Work required: Only the opening lines of the listing, through the one with "<h2>日報一覧</h2>", are to be retyped, each exactly as it stands.
-- Opening Marker --
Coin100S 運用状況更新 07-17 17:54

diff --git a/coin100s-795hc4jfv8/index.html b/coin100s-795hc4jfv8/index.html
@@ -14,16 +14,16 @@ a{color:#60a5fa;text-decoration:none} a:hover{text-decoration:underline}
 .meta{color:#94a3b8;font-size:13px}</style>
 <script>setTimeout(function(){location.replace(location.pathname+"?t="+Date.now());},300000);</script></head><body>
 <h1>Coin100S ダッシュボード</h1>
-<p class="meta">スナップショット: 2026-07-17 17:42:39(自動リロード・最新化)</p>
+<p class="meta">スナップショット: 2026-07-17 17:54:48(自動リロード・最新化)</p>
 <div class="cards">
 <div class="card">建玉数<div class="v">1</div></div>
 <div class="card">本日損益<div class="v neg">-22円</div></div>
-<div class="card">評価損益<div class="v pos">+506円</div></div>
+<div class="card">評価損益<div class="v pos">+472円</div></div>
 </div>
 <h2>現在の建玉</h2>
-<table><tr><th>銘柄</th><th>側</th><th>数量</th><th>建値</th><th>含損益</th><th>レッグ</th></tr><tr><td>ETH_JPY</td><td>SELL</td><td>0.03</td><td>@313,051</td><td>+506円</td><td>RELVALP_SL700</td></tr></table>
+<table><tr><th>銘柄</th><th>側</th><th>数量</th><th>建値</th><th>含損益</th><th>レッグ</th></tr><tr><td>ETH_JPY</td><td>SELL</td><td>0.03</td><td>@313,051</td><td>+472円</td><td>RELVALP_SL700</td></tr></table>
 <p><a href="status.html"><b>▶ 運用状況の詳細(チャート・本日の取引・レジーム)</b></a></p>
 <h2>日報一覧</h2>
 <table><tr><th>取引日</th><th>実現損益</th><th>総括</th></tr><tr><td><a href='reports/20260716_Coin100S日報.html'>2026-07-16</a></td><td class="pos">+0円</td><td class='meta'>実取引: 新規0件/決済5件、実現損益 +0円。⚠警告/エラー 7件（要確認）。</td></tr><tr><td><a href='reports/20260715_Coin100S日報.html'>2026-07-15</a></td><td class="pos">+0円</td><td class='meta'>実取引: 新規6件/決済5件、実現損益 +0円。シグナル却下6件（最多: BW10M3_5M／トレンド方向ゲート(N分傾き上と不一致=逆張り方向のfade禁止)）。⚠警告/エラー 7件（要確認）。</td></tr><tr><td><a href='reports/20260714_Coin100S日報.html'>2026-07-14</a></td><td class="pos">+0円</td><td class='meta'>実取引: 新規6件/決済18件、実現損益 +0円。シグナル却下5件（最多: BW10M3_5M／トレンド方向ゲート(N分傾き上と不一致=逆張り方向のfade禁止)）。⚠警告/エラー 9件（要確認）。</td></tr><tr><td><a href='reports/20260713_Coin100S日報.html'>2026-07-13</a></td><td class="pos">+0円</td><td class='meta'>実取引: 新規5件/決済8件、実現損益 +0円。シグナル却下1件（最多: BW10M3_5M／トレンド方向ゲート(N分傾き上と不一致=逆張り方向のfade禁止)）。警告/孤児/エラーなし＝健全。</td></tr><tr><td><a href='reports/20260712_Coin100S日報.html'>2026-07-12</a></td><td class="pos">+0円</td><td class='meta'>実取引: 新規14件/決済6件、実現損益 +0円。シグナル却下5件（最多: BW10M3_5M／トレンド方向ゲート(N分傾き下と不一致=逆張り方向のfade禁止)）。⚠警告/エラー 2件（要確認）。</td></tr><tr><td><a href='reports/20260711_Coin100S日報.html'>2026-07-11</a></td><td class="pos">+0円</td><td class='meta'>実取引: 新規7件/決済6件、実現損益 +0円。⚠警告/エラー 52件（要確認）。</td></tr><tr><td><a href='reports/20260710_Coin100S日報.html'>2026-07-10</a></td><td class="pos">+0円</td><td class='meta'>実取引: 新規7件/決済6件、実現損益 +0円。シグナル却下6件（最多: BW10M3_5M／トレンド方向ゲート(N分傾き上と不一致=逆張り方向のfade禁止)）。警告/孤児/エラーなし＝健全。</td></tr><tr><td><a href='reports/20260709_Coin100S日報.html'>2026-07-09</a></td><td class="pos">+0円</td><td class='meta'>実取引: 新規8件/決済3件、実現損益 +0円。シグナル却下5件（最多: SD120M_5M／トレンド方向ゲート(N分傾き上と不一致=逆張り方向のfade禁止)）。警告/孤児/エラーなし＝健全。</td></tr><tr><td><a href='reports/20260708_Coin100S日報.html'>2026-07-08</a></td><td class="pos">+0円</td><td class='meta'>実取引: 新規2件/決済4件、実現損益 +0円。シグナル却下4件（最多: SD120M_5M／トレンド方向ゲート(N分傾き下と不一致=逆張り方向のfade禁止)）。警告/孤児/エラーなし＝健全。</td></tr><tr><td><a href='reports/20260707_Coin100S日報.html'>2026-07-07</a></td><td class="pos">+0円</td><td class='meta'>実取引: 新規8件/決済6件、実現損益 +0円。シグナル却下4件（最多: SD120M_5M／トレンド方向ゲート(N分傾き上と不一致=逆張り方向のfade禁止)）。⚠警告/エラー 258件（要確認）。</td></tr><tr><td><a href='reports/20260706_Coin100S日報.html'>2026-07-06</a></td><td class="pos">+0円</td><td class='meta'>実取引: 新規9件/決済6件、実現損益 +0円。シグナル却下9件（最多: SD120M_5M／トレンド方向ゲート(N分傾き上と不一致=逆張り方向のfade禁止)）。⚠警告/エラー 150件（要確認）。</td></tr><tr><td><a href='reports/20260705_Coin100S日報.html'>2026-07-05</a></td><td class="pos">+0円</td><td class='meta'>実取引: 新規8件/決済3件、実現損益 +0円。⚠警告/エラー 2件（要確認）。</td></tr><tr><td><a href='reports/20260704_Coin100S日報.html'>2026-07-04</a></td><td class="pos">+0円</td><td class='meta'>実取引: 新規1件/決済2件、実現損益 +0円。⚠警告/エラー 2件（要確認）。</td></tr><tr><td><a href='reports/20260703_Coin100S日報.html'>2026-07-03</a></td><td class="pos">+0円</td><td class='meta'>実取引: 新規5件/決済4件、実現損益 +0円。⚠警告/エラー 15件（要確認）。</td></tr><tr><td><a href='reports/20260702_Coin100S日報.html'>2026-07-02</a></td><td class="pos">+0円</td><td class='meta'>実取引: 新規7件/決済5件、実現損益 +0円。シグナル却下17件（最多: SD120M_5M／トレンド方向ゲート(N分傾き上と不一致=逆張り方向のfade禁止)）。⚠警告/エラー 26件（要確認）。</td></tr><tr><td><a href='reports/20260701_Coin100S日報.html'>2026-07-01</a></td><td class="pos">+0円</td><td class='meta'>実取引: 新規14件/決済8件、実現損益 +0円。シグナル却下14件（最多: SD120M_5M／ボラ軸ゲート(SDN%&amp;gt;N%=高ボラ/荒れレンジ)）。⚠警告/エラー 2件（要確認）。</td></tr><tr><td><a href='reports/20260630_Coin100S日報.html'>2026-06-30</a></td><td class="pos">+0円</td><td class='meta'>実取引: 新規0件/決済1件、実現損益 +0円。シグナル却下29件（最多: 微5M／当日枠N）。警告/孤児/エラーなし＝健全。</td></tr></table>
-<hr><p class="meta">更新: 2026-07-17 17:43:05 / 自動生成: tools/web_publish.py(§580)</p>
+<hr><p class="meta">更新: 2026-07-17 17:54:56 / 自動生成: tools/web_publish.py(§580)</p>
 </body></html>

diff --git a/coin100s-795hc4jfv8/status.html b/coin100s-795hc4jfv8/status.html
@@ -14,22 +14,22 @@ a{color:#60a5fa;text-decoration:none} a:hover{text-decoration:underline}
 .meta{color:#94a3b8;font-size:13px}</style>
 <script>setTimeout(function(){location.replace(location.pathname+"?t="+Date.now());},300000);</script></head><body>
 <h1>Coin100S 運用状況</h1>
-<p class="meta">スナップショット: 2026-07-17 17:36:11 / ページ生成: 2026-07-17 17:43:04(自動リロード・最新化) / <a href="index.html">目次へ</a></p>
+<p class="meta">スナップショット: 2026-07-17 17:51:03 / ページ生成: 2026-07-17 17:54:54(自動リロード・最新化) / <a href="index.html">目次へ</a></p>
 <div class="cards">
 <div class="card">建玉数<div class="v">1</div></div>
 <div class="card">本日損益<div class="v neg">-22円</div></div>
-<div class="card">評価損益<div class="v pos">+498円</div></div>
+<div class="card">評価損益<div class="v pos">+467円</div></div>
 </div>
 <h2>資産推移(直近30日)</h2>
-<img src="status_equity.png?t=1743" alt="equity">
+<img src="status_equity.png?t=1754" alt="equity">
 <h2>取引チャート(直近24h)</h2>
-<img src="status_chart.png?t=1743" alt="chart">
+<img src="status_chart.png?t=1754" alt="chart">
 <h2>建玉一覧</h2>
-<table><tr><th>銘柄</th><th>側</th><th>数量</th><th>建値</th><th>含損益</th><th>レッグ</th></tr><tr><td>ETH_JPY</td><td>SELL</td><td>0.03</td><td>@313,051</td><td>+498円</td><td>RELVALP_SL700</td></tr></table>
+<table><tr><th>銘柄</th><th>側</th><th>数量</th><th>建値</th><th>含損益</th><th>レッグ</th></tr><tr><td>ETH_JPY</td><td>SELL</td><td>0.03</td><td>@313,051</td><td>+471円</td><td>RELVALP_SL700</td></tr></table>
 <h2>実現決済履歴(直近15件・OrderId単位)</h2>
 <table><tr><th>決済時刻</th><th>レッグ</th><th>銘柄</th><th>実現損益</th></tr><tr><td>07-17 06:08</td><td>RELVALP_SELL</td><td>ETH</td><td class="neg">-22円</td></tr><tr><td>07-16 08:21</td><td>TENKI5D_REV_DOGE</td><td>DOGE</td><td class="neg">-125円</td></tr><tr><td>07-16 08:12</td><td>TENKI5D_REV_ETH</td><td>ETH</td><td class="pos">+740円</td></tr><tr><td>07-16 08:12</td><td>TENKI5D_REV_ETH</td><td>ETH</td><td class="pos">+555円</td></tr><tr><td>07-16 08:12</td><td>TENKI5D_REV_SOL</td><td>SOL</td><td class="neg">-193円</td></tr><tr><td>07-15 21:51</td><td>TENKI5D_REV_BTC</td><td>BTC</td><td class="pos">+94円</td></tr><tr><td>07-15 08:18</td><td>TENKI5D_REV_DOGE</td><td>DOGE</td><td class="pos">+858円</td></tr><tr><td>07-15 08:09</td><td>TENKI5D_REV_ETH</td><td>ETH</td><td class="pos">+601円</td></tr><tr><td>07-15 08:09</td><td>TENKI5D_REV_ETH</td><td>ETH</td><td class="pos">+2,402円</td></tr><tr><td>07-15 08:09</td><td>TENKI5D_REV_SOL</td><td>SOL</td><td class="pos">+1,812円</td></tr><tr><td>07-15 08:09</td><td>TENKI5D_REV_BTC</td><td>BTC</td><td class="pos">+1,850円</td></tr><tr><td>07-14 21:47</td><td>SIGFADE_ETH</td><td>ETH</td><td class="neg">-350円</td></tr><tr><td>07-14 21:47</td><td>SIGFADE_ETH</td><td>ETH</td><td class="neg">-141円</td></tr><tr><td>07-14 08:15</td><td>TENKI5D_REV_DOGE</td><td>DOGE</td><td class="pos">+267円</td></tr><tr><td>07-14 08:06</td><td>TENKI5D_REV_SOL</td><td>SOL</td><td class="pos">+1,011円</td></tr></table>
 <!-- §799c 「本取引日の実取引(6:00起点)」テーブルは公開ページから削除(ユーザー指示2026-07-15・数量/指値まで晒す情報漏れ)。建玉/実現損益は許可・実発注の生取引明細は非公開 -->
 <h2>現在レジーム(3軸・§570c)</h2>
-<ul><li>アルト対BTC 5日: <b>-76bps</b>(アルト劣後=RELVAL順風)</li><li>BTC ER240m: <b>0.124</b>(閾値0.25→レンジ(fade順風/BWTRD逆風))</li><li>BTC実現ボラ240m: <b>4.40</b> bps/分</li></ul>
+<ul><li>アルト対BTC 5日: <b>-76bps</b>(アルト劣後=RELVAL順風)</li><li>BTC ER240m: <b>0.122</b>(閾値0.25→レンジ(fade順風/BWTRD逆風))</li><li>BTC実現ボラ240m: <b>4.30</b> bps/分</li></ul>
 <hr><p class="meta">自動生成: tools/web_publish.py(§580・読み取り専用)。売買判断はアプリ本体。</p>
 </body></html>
-- Closing Marker --
Solution below:
Coin100S 運用状況更新 07-17 17:54

diff --git a/coin100s-795hc4jfv8/index.html b/coin100s-795hc4jfv8/index.html
@@ -14,16 +14,16 @@ a{color:#60a5fa;text-decoration:none} a:hover{text-decoration:underline}
 .meta{color:#94a3b8;font-size:13px}</style>
 <script>setTimeout(function(){location.replace(location.pathname+"?t="+Date.now());},300000);</script></head><body>
 <h1>Coin100S ダッシュボード</h1>
-<p class="meta">スナップショット: 2026-07-17 17:42:39(自動リロード・最新化)</p>
+<p class="meta">スナップショット: 2026-07-17 17:54:48(自動リロード・最新化)</p>
 <div class="cards">
 <div class="card">建玉数<div class="v">1</div></div>
 <div class="card">本日損益<div class="v neg">-22円</div></div>
-<div class="card">評価損益<div class="v pos">+506円</div></div>
+<div class="card">評価損益<div class="v pos">+472円</div></div>
 </div>
 <h2>現在の建玉</h2>
-<table><tr><th>銘柄</th><th>側</th><th>数量</th><th>建値</th><th>含損益</th><th>レッグ</th></tr><tr><td>ETH_JPY</td><td>SELL</td><td>0.03</td><td>@313,051</td><td>+506円</td><td>RELVALP_SL700</td></tr></table>
+<table><tr><th>銘柄</th><th>側</th><th>数量</th><th>建値</th><th>含損益</th><th>レッグ</th></tr><tr><td>ETH_JPY</td><td>SELL</td><td>0.03</td><td>@313,051</td><td>+472円</td><td>RELVALP_SL700</td></tr></table>
 <p><a href="status.html"><b>▶ 運用状況の詳細(チャート・本日の取引・レジーム)</b></a></p>
 <h2>日報一覧</h2>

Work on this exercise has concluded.